Nevertheless, the Local Government Association has called for additional Government support to cash-strapped councils in dealing with the problem.

It says annually reinvesting a percentage of the money collected from existing fuel duty into local road maintenance would be help to assist in addressing a repair backlog estimated at almost £10bn.

The idea deserves serious consideration.

Whether travelling by road, rail or bus, people simply want to be able to get to and from their destinations on a reliable transport network with a minimum of disruption.
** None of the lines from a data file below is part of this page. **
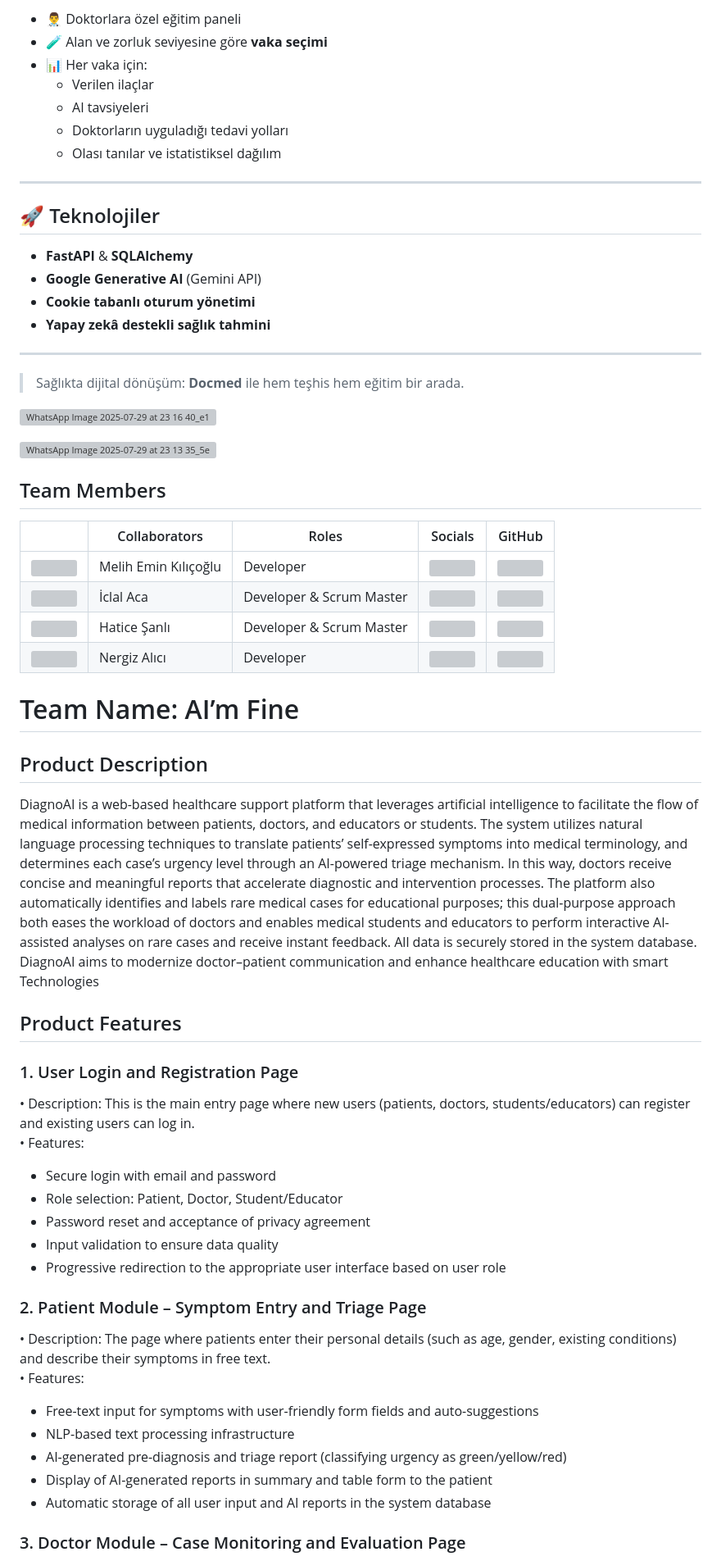
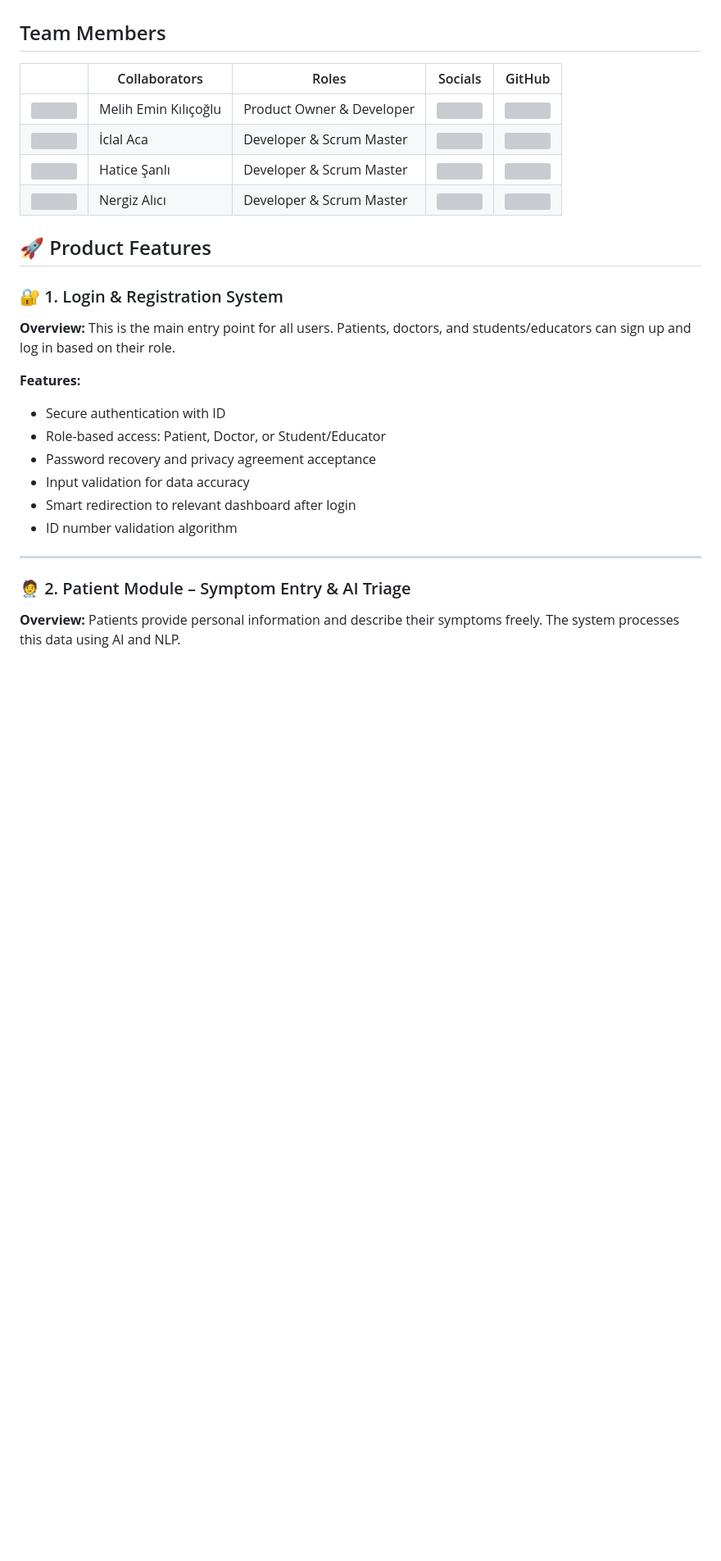
Before and after one commit to Melihemin/Docmed, a Markdown page: README.md, the part around the change printed below. Shown: that part at 82% size. Drawn GitHub-style; blank space fills up the shorter version; grey boxes are pictures that could not be loaded.

```diff
--- a/README.md
+++ b/README.md
@@ -61,66 +15,33 @@ https://www.youtube.com/watch?v=gDzbwd2oFyo
-- 👨‍⚕️ Doktorlara özel eğitim paneli
-- 🧪 Alan ve zorluk seviyesine göre **vaka seçimi**
-- 📊 Her vaka için:
-  - Verilen ilaçlar
-  - AI tavsiyeleri
-  - Doktorların uyguladığı tedavi yolları
-  - Olası tanılar ve istatistiksel dağılım
-
----
-
-## 🚀 Teknolojiler
-
-- **FastAPI** & **SQLAlchemy**
-- **Google Generative AI** (Gemini API)
-- **Cookie tabanlı oturum yönetimi**
-- **Yapay zekâ destekli sağlık tahmini**
-
----
-
-> Sağlıkta dijital dönüşüm: **Docmed** ile hem teşhis hem eğitim bir arada.
-
-![WhatsApp Image 2025-07-29 at 23 16 40_e1d412c2](https://github.com/user-attachments/assets/3f5a5de9-a72c-447c-8a45-7cfdf38556e5)
-
-![WhatsApp Image 2025-07-29 at 23 13 35_5e4b57c5](https://github.com/user-attachments/assets/21e111a6-e7fb-414e-922f-0a6e2e47b809)
-
 ## Team Members
 
 
 |       | Collaborators             | Roles           | Socials                                                                                         | GitHub                                                                                           |
 |-------|----------------------------|------------------|------------------------------------------------------------------------------------------------|--------------------------------------------------------------------------------------------------|
-| <img src="https://lh3.googleusercontent.com/a/ACg8ocJ4CyEWbr63AMTA-ioGNBeAEC-46ppEm7d7O32ce5RYKwVK4j8SqA=s432-c-no" width="100" height="100"> | Melih Emin Kılıçoğlu | Developer    | [<img src="https://raw.githubusercontent.com/Melihemin/GeVmini/main/assets/profile_image/linkedin.png" width="100" height="100">](https://www.linkedin.com/in/melihemin/) | [<img src="https://raw.githubusercontent.com/Melihemin/GeVmini/main/assets/profile_image/github.png" width="100" height="100">](https://github.com/Melihemin) |
+| <img src="https://lh3.googleusercontent.com/a/ACg8ocJ4CyEWbr63AMTA-ioGNBeAEC-46ppEm7d7O32ce5RYKwVK4j8SqA=s432-c-no" width="100" height="100"> | Melih Emin Kılıçoğlu | Product Owner & Developer    | [<img src="https://raw.githubusercontent.com/Melihemin/GeVmini/main/assets/profile_image/linkedin.png" width="100" height="100">](https://www.linkedin.com/in/melihemin/) | [<img src="https://raw.githubusercontent.com/Melihemin/GeVmini/main/assets/profile_image/github.png" width="100" height="100">](https://github.com/Melihemin) |
 | <img src="https://github.com/Melihemin/OptiMend-AI/blob/main/team_information/iclal_aca.jpg" width="100" height="100"> | İclal Aca | Developer & Scrum Master   | [<img src="https://raw.githubusercontent.com/Melihemin/GeVmini/main/assets/profile_image/linkedin.png" width="100" height="100">](https://www.linkedin.com/in/iclal-aca/	) | [<img src="https://raw.githubusercontent.com/Melihemin/GeVmini/main/assets/profile_image/github.png" width="100" height="100">](https://github.com/iclalaca) |
 | <img src="https://github.com/Melihemin/OptiMend-AI/blob/main/team_information/hatice_sanli.jpg" width="100" height="100"> | Hatice Şanlı  | Developer & Scrum Master | [<img src="https://raw.githubusercontent.com/Melihemin/GeVmini/main/assets/profile_image/linkedin.png" width="100" height="100">](https://github.com/Melihemin/OptiMend-AI/blob/main/team_information/hatice_sanli.jpg) | [<img src="https://raw.githubusercontent.com/Melihemin/GeVmini/main/assets/profile_image/github.png" width="100" height="100">](https://www.linkedin.com/in/hatice-%C5%9Fanl%C4%B1-539066266/) |
-| <img src="https://github.com/Melihemin/OptiMend-AI/blob/main/team_information/nergiz_alici.jpg" width="100" height="100"> | Nergiz Alıcı  | Developer | [<img src="https://raw.githubusercontent.com/Melihemin/GeVmini/main/assets/profile_image/linkedin.png" width="100" height="100">](https://www.linkedin.com/in/nergiz-al%C4%B1ci/) | [<img src="https://raw.githubusercontent.com/Melihemin/GeVmini/main/assets/profile_image/github.png" width="100" height="100">](https://github.com/nergizal) |
+| <img src="https://github.com/Melihemin/OptiMend-AI/blob/main/team_information/nergiz_alici.jpg" width="100" height="100"> | Nergiz Alıcı  | Developer & Scrum Master| [<img src="https://raw.githubusercontent.com/Melihemin/GeVmini/main/assets/profile_image/linkedin.png" width="100" height="100">](https://www.linkedin.com/in/nergiz-al%C4%B1ci/) | [<img src="https://raw.githubusercontent.com/Melihemin/GeVmini/main/assets/profile_image/github.png" width="100" height="100">](https://github.com/nergizal) |
 
 
-# Team Name: AI’m Fine
 
-## Product Description
 
-DiagnoAI is a web-based healthcare support platform that leverages artificial intelligence to facilitate the flow of medical information between patients, doctors, and educators or students. The system utilizes natural language processing techniques to translate patients’ self-expressed symptoms into medical terminology, and determines each case’s urgency level through an AI-powered triage mechanism. In this way, doctors receive concise and meaningful reports that accelerate diagnostic and intervention processes. The platform also automatically identifies and labels rare medical cases for educational purposes; this dual-purpose approach both eases the workload of doctors and enables medical students and educators to perform interactive AI-assisted analyses on rare cases and receive instant feedback. All data is securely stored in the system database. DiagnoAI aims to modernize doctor–patient communication and enhance healthcare education with smart Technologies
+## 🚀 Product Features
 
-## Product Features
+### 🔐 1. Login & Registration System
 
-### 1. User Login and Registration Page
+**Overview:** This is the main entry point for all users. Patients, doctors, and students/educators can sign up and log in based on their role.
 
-•	Description: This is the main entry page where new users (patients, doctors, students/educators) can register and existing users can log in.
-•	Features:
-- Secure login with email and password
-- Role selection: Patient, Doctor, Student/Educator
-- Password reset and acceptance of privacy agreement
-- Input validation to ensure data quality
-- Progressive redirection to the appropriate user interface based on user role
+**Features:**
+- Secure authentication with ID
+- Role-based access: Patient, Doctor, or Student/Educator
+- Password recovery and privacy agreement acceptance
+- Input validation for data accuracy
+- Smart redirection to relevant dashboard after login
+- ID number validation algorithm
 
-### 2. Patient Module – Symptom Entry and Triage Page
+---
 
-•	Description: The page where patients enter their personal details (such as age, gender, existing conditions) and describe their symptoms in free text.
-•	Features:
-- Free-text input for symptoms with user-friendly form fields and auto-suggestions
-- NLP-based text processing infrastructure
-- AI-generated pre-diagnosis and triage report (classifying urgency as green/yellow/red)
-- Display of AI-generated reports in summary and table form to the patient
-- Automatic storage of all user input and AI reports in the system database
+### 🧑‍⚕️ 2. Patient Module – Symptom Entry & AI Triage
 
-### 3. Doctor Module – Case Monitoring and Evaluation Page
+**Overview:** Patients provide personal information and describe their symptoms freely. The system processes this data using AI and NLP.
 
```
Also changed, not shown: other parts of README.md (+62 -92 lines).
It should not be too much to ask from one of the wealthiest nations in the world.